(About this task)
Select and copy out every line in the records containing "print".

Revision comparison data
%%
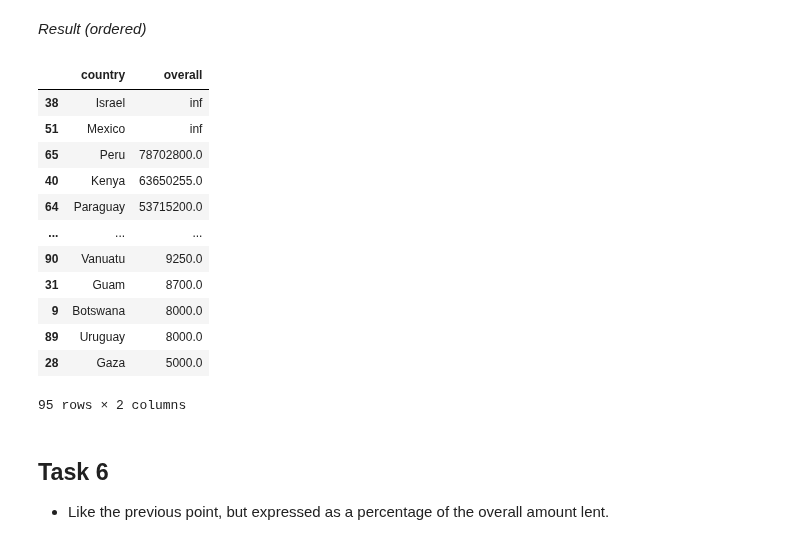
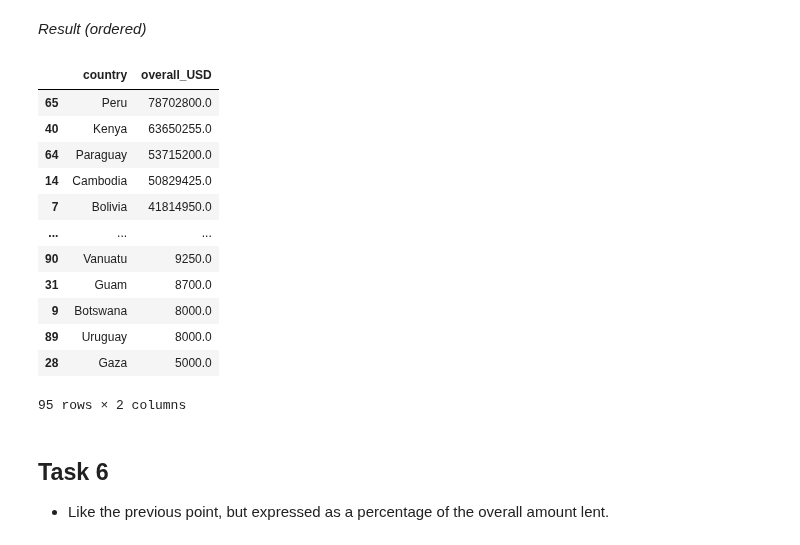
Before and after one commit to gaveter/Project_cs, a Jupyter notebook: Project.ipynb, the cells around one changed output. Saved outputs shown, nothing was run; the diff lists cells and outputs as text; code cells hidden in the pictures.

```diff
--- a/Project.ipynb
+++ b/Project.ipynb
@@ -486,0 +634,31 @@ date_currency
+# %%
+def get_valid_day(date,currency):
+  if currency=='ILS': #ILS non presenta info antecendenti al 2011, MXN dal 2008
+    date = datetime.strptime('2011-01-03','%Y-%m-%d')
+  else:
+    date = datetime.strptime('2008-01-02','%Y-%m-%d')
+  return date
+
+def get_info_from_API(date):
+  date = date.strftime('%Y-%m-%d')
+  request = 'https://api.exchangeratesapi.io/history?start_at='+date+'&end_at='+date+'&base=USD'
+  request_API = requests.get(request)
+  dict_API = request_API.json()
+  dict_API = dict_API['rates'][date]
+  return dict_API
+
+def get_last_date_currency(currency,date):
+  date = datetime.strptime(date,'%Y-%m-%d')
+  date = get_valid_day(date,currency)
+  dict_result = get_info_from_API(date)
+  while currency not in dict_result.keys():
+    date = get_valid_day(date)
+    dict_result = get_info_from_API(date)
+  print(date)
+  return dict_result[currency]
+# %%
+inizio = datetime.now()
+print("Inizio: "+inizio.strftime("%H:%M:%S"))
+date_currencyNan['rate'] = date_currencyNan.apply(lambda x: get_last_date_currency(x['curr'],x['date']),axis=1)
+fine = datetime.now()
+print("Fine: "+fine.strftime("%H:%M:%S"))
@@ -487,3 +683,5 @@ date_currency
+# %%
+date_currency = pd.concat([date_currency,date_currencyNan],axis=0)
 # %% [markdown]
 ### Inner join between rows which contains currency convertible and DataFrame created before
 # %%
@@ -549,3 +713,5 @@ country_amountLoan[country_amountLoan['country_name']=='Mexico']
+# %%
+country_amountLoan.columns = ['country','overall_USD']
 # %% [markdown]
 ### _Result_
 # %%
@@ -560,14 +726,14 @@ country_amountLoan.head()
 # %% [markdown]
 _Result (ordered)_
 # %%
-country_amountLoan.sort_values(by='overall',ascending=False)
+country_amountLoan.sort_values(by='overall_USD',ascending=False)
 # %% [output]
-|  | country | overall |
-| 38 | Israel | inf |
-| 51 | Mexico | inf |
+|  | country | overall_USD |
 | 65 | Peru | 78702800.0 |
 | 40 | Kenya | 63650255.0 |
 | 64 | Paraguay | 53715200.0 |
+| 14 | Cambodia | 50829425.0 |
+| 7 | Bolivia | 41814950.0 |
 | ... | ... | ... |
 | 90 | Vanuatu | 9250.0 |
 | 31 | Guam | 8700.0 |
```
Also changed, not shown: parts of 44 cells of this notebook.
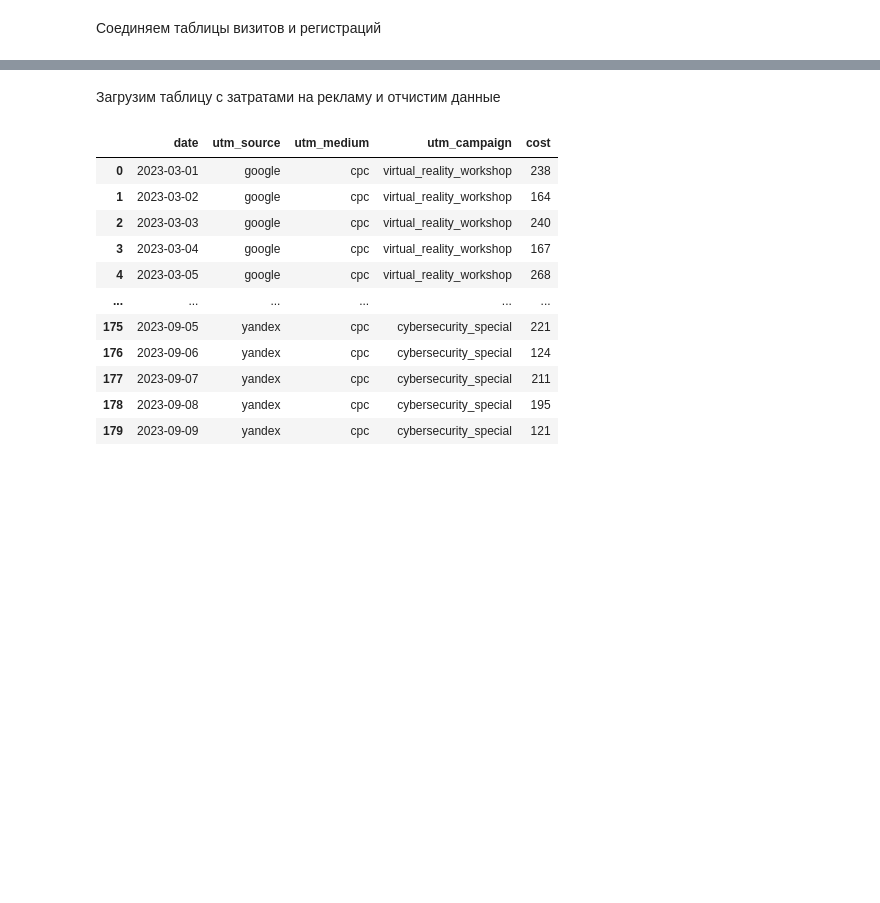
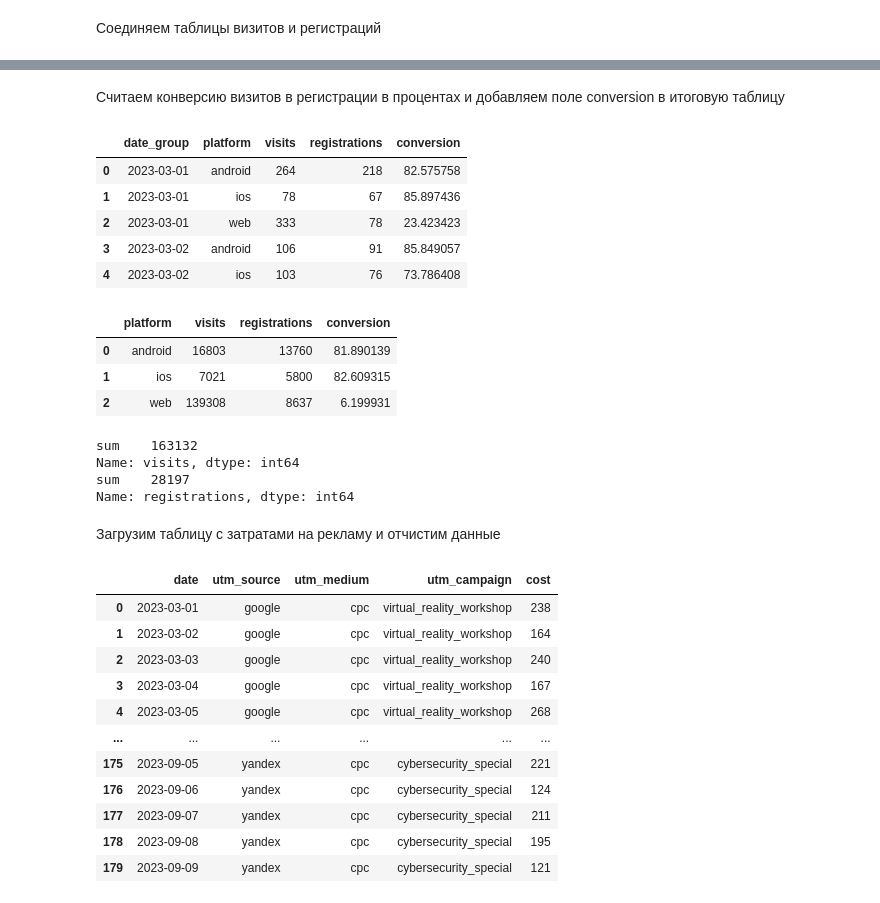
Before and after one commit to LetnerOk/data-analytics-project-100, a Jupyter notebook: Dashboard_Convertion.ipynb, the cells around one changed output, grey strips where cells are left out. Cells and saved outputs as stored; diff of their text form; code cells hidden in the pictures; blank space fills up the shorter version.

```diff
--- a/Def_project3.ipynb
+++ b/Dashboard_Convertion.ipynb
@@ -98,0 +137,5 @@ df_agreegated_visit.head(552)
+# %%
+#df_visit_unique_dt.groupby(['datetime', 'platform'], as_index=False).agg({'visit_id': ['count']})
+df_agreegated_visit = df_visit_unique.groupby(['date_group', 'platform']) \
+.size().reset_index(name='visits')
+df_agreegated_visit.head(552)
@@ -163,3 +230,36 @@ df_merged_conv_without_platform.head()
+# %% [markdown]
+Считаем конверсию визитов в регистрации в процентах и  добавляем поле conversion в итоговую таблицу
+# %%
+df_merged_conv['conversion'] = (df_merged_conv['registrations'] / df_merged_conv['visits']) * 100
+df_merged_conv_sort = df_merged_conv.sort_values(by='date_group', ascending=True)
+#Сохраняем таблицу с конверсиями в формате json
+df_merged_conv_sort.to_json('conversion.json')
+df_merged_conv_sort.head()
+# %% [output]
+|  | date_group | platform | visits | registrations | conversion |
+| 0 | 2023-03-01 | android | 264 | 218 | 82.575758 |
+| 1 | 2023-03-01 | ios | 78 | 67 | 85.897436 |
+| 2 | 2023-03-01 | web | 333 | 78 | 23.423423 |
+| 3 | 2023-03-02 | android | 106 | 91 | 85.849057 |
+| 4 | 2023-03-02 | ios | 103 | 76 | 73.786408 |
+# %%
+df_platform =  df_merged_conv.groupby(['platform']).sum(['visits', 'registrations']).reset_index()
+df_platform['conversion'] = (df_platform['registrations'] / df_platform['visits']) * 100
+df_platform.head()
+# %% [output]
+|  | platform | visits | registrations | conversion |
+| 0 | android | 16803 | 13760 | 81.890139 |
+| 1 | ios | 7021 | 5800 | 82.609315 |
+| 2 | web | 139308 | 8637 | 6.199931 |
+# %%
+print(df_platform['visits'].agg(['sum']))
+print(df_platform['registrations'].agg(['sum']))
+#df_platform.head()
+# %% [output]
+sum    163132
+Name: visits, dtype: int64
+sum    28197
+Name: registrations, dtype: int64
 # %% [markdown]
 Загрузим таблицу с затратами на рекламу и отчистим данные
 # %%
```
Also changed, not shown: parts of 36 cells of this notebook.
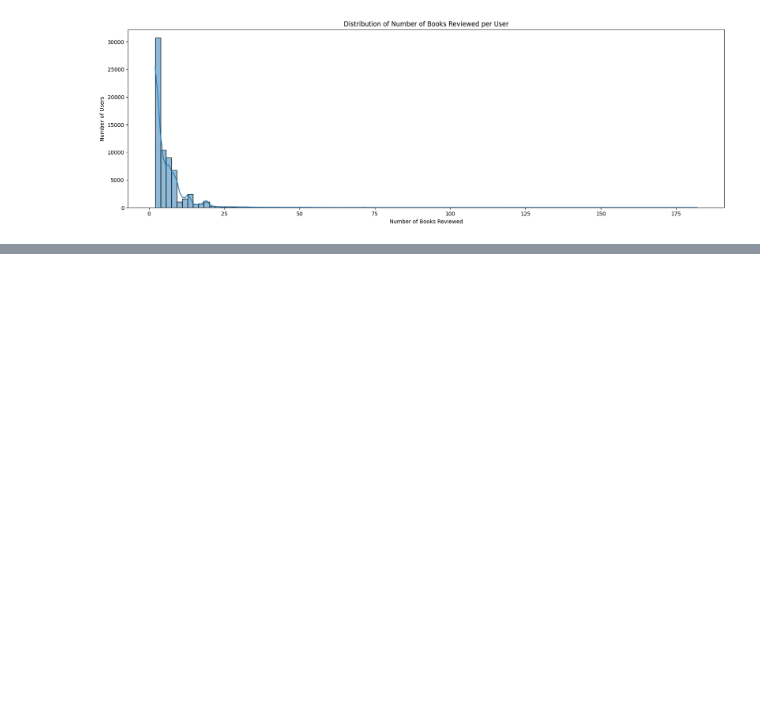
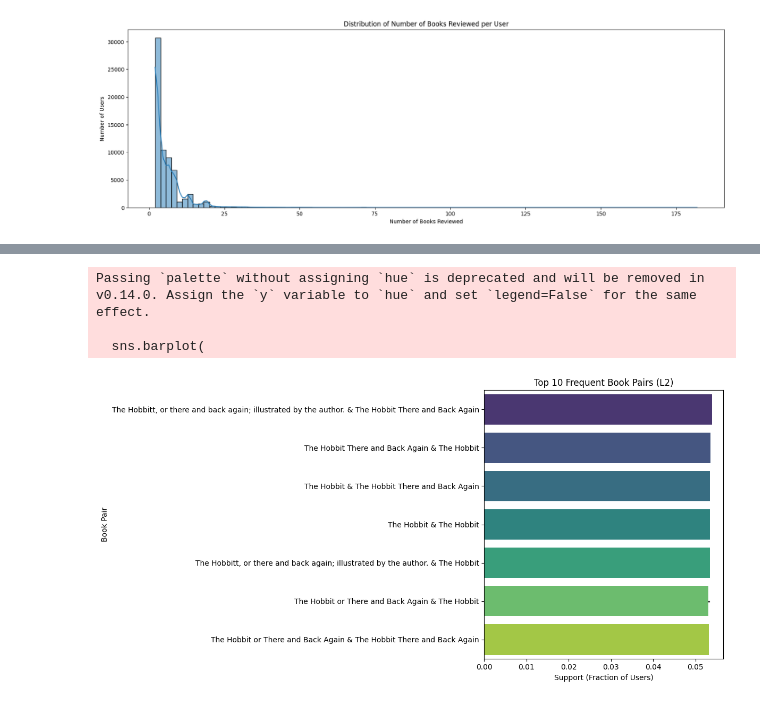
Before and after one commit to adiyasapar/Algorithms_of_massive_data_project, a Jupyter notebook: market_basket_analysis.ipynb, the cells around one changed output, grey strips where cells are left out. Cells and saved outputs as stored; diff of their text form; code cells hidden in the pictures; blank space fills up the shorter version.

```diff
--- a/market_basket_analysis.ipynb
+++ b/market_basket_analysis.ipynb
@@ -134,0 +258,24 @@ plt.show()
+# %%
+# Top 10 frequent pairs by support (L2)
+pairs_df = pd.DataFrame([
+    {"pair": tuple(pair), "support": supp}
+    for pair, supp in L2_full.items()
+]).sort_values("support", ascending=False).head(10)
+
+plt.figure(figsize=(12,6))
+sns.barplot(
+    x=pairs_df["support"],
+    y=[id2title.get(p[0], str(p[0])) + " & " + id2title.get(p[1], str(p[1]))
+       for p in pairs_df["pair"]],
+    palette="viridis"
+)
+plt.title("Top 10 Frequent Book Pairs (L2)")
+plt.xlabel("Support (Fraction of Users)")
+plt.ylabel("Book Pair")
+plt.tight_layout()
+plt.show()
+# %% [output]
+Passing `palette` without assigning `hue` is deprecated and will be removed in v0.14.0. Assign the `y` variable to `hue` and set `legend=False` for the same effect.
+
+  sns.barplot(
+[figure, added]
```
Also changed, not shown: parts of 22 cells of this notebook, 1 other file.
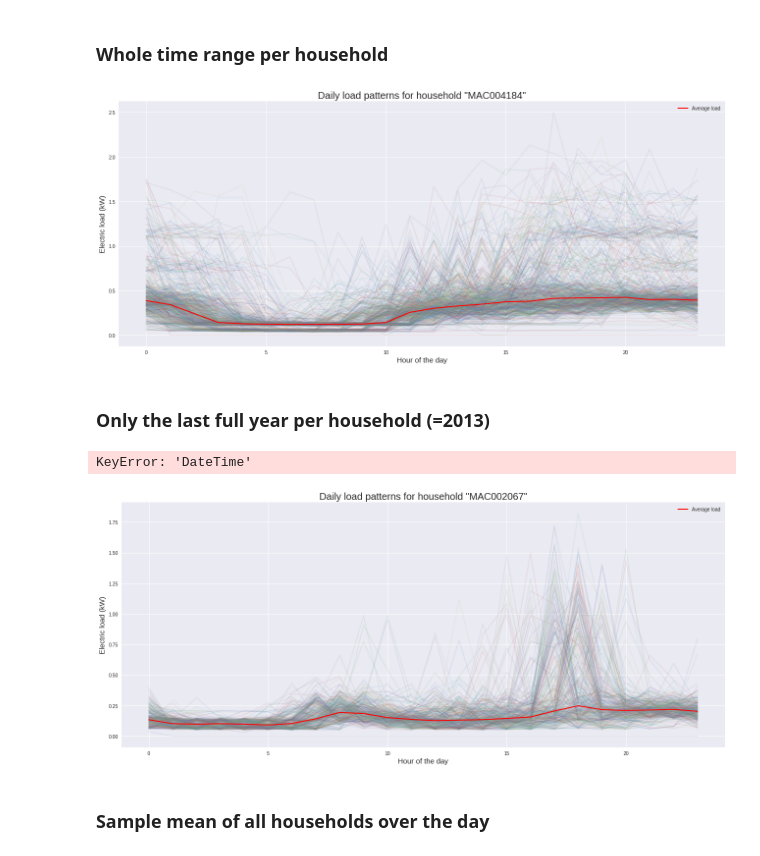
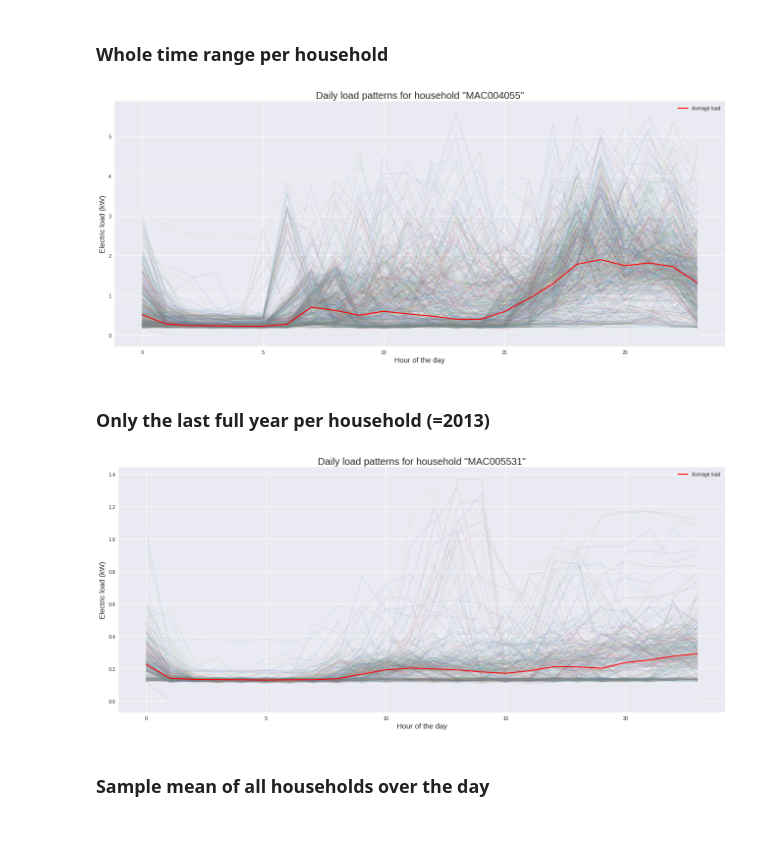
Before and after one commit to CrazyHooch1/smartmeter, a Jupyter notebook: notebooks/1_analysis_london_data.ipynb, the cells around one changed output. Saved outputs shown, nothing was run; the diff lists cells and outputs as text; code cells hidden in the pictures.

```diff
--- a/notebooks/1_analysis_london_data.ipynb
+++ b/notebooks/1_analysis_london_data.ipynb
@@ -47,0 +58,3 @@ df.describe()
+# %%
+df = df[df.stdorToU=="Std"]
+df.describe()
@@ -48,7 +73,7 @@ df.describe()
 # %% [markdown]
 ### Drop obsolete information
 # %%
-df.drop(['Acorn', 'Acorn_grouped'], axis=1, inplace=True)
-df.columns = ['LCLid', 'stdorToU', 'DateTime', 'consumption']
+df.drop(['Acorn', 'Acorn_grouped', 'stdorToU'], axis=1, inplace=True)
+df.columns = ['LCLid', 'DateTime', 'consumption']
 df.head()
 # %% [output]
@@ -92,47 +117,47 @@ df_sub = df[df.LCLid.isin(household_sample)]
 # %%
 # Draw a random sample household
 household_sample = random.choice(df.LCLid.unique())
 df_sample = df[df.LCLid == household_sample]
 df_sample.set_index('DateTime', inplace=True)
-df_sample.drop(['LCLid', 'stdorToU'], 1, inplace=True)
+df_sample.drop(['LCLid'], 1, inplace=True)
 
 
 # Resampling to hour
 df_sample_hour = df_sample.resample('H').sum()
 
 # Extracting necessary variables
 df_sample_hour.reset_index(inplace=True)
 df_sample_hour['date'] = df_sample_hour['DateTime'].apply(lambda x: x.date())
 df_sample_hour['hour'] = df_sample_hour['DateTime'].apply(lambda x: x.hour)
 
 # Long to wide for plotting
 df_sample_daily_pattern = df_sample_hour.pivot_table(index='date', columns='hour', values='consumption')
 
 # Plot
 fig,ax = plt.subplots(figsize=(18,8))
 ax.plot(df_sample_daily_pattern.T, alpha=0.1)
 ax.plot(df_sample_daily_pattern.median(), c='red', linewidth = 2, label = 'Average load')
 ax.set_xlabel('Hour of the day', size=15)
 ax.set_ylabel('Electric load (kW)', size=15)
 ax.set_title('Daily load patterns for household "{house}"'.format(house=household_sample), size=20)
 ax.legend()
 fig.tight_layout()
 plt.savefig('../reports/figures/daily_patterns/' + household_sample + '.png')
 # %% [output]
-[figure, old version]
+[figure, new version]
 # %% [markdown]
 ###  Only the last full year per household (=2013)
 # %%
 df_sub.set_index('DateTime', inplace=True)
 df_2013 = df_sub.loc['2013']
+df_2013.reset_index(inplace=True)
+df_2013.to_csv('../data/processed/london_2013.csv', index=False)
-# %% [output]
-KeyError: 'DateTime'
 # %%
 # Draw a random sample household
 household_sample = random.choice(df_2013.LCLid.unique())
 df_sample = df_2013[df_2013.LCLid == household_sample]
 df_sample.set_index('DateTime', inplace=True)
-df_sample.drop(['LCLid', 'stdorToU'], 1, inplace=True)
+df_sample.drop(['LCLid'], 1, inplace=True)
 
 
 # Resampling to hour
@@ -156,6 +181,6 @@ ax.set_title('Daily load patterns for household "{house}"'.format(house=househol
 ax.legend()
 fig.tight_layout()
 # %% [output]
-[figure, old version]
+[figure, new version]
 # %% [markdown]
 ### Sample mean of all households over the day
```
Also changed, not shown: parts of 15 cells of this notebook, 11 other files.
%%
(Exercise solution)
+  print(date)
+print("Inizio: "+inizio.strftime("%H:%M:%S"))
+print("Fine: "+fine.strftime("%H:%M:%S"))
+print(df_platform['visits'].agg(['sum']))
+print(df_platform['registrations'].agg(['sum']))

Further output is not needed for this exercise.